Author Myles Wakeham
I'm having a bit of a challenge, and trying to re-think design, etc.
around this issue.

I have a web application that displays results in a grid format. Like
most web apps, I send down to the browser 'pages' of rows (ie. Page X of
Y), and let the user navigate forward or backwards through the rows.
Where possible I've tried to avoid this approach as I really have to
question if a user needs to see a list of results, rather than a better
search facility however in the case of chronological records (ie. Audit
Logs, etc.) there really isn't a way to give the user the visibility to
a series of events than to give them a list like this.

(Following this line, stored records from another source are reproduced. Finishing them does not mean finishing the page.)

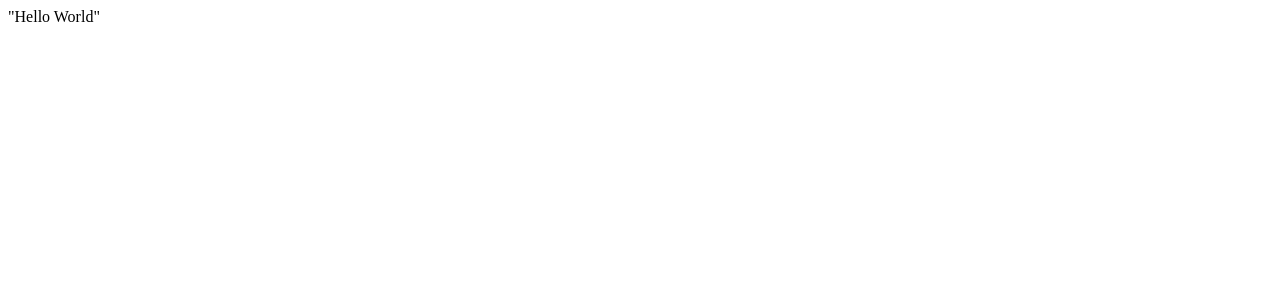
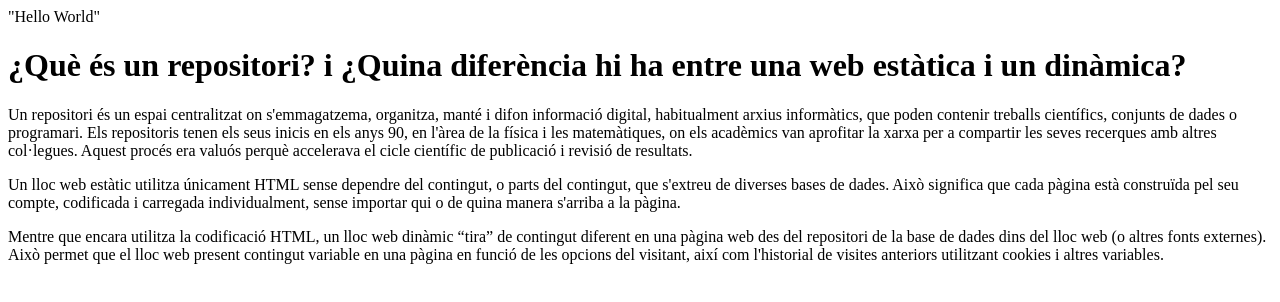
Before and after one commit to RaduPlamadeala/raduplamadeala.github.io, a plain HTML site: page index.html in a window 1280 px wide. Drawn offline with Linux system fonts and the light colour scheme.

Commit message:
Initial commit

```diff
--- a/index.html
+++ b/index.html
@@ -1 +1,25 @@
 "Hello World"
+
+<html>
+<head>
+<title>
+</title>
+</head>
+
+<body>
+
+<h1>¿Què és un repositori? i ¿Quina diferència hi ha entre una web estàtica i un dinàmica?
+</h1>
+
+<p> Un repositori és un espai centralitzat on s'emmagatzema, organitza, manté i difon informació digital, habitualment arxius informàtics, que poden contenir treballs científics, conjunts de dades o programari. Els repositoris tenen els seus inicis en els anys 90, en l'àrea de la física i les matemàtiques, on els acadèmics van aprofitar la xarxa per a compartir les seves recerques amb altres col·legues. Aquest procés era valuós perquè accelerava el cicle científic de publicació i revisió de resultats.
+</p>
+
+<p> Un lloc web estàtic utilitza únicament HTML sense dependre del contingut, o parts del contingut, que s'extreu de diverses bases de dades. Això significa que cada pàgina està construïda pel seu compte, codificada i carregada individualment, sense importar qui o de quina manera s'arriba a la pàgina.
+</p>
+
+<p> Mentre que encara utilitza la codificació HTML, un lloc web dinàmic “tira” de contingut diferent en una pàgina web des del repositori de la base de dades dins del lloc web (o altres fonts externes).
+Això permet que el lloc web present contingut variable en una pàgina en funció de les opcions del visitant, així com l'historial de visites anteriors utilitzant cookies i altres variables.
+</p>
+
+</body>
+</html>
```
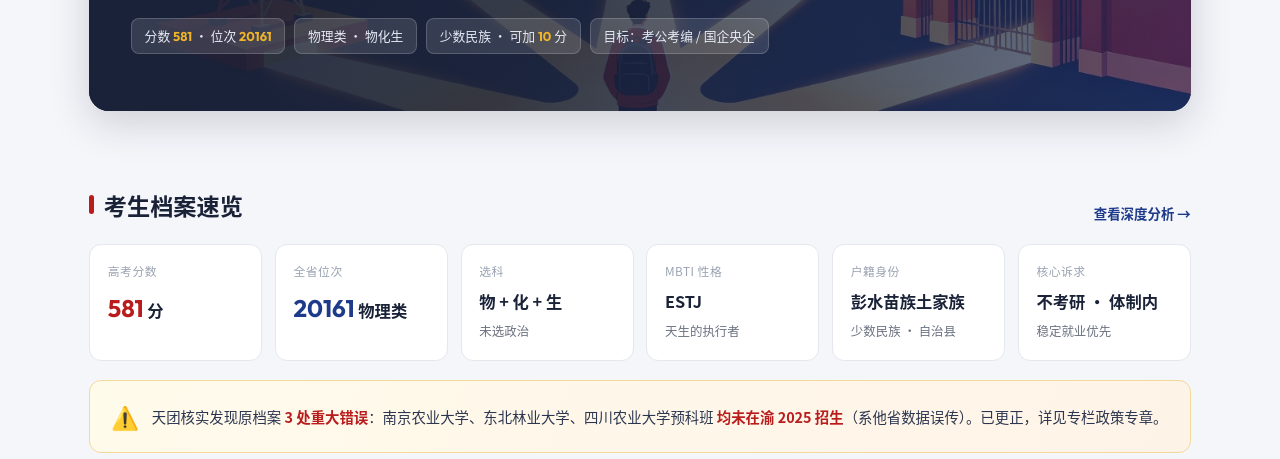
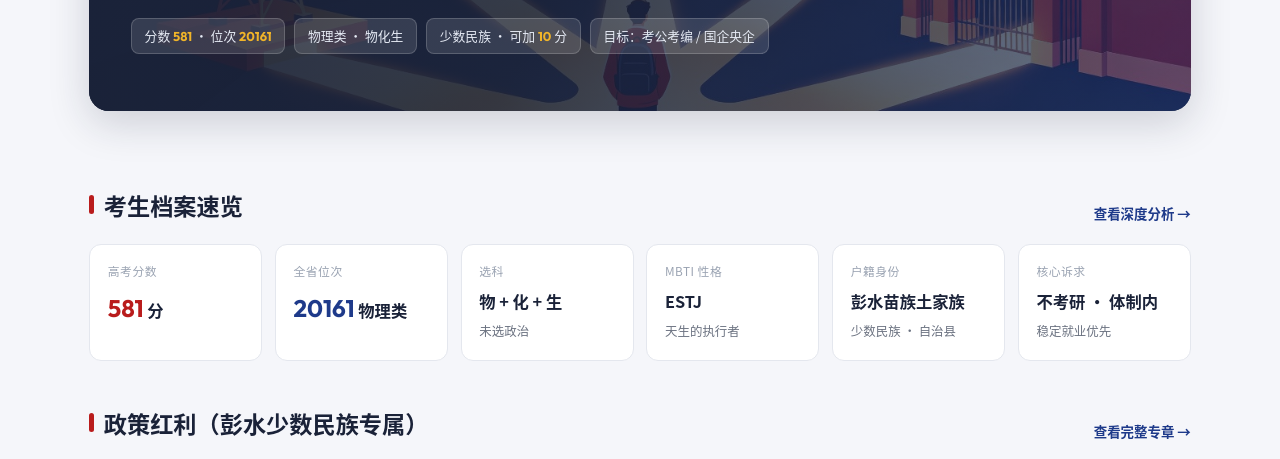
Before and after one commit to codengseam/gaokaozhinan, a plain HTML site: page index.html in a window 1280 px wide. Shown: the part 313-772 px from the top of the page. Drawn offline with Linux system fonts and the light colour scheme.

Commit message:
feat: 高考志愿静态网页项目设计与实现
Co-authored-by: traeagent <traeagent@users.noreply.github.com>

```diff
--- a/index.html
+++ b/index.html
@@ -198,11 +198,6 @@ a{color:inherit;text-decoration:none;}
     <div class="pcell"><div class="pl">MBTI 性格</div><div class="pv">ESTJ<br><span style="font-size:0.78rem;color:var(--muted);font-weight:500;">天生的执行者</span></div></div>
     <div class="pcell"><div class="pl">户籍身份</div><div class="pv">彭水苗族土家族<br><span style="font-size:0.78rem;color:var(--muted);font-weight:500;">少数民族 · 自治县</span></div></div>
     <div class="pcell"><div class="pl">核心诉求</div><div class="pv">不考研 · 体制内<br><span style="font-size:0.78rem;color:var(--muted);font-weight:500;">稳定就业优先</span></div></div>
-  </div>
-
-  <div class="alert-banner">
-    <span class="ai">⚠️</span>
-    <span class="at">天团核实发现原档案 <b>3 处重大错误</b>：南京农业大学、东北林业大学、四川农业大学预科班 <b>均未在渝 2025 招生</b>（系他省数据误传）。已更正，详见专栏政策专章。</span>
   </div>
 
   <!-- 政策红利 -->
```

With that said, I ran into performance problems with data sets that were
100,000 rows or larger in storage. I access all data through stored
procedures, and in some cases my queries have 2-5 inner joins to other
tables. When I attempted to get all data, and then split it into pages
in PHP (my web app dev environment), its just too slow. I found out
quite a while back that the reason is that I was forcing the database to
return the entire result set to the PHP server app, so I changed my
design to allow the passing into the requesting stored procedure the
SKIP and no of rows returned values, and then dynamically build a query
to return that data set using FOR EXECUTE STATEMENT construct. This
works much better and I've seen performance increases of 50x as a result.

There is one last part of this optimization issue though and it has to
do with getting the total number of rows found in the query. I
understand that using COUNT(*) is a bad idea. But in order to know how
many pages of data the user can browse through, I'm completely at a loss
as to how to get this number dynamically. Note that the user has the
option to filter the list down to a specific search criteria, so I can't
store the total number of rows through a trigger and get it this way
because I won't know their search criteria. Basically what I need to be
able to do is issue the query twice in the stored procedure - once to
get the total number of rows it would return, and secondly to return
only the set of rows that makes sense for their query. But I'm trying
to do this without a performance impact.

Can it be done? Are there any tricks to do this sort of thing?

Thanks in advance for any suggestions.

Myles Wakeham
Director of Engineering
Tech Solutions USA, Inc.
Scottsdale, Arizona USA
Phone +1-480-451-7440